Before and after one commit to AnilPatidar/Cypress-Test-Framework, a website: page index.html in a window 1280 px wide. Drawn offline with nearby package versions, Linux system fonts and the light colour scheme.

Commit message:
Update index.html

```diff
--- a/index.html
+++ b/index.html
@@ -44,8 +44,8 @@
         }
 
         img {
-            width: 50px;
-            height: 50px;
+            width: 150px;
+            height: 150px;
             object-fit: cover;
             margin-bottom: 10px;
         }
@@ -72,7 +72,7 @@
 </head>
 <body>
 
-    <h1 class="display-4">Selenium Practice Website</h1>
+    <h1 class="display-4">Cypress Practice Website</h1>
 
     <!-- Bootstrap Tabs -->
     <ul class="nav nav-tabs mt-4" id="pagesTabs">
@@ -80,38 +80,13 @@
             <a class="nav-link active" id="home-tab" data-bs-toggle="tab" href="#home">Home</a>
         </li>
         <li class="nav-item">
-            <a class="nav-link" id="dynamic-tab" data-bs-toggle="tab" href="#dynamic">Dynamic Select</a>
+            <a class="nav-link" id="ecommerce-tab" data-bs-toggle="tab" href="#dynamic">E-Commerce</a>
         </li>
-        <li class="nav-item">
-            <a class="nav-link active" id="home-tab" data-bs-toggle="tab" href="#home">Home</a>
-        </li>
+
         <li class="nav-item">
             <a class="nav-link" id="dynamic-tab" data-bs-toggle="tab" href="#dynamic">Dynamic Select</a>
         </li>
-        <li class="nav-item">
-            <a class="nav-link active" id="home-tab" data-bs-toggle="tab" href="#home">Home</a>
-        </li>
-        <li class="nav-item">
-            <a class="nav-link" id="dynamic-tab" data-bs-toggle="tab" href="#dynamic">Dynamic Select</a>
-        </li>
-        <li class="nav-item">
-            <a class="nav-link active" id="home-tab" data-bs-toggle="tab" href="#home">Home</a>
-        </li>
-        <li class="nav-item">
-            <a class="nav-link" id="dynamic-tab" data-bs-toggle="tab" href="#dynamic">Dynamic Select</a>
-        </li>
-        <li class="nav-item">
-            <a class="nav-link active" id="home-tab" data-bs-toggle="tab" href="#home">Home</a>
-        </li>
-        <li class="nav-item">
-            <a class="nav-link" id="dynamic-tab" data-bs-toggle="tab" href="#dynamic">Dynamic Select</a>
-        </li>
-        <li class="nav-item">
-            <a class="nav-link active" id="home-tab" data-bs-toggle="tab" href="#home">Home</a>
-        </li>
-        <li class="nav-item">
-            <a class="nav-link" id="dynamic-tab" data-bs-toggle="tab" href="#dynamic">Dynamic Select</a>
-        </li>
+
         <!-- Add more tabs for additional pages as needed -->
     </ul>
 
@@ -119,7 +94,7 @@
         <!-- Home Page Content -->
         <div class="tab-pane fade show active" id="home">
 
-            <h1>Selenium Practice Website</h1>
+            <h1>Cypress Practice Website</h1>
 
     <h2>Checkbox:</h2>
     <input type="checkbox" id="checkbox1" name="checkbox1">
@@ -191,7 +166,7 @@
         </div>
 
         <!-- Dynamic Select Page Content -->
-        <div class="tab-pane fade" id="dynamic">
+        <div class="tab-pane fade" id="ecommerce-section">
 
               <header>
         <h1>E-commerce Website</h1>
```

- - - - - - -

• **WHAT THE TASK REQUIRES**:
Filter the material for the word "Content" and copy each matching line.

• **TASK ANSWER**:
         <!-- Home Page Content -->
         <!-- Dynamic Select Page Content -->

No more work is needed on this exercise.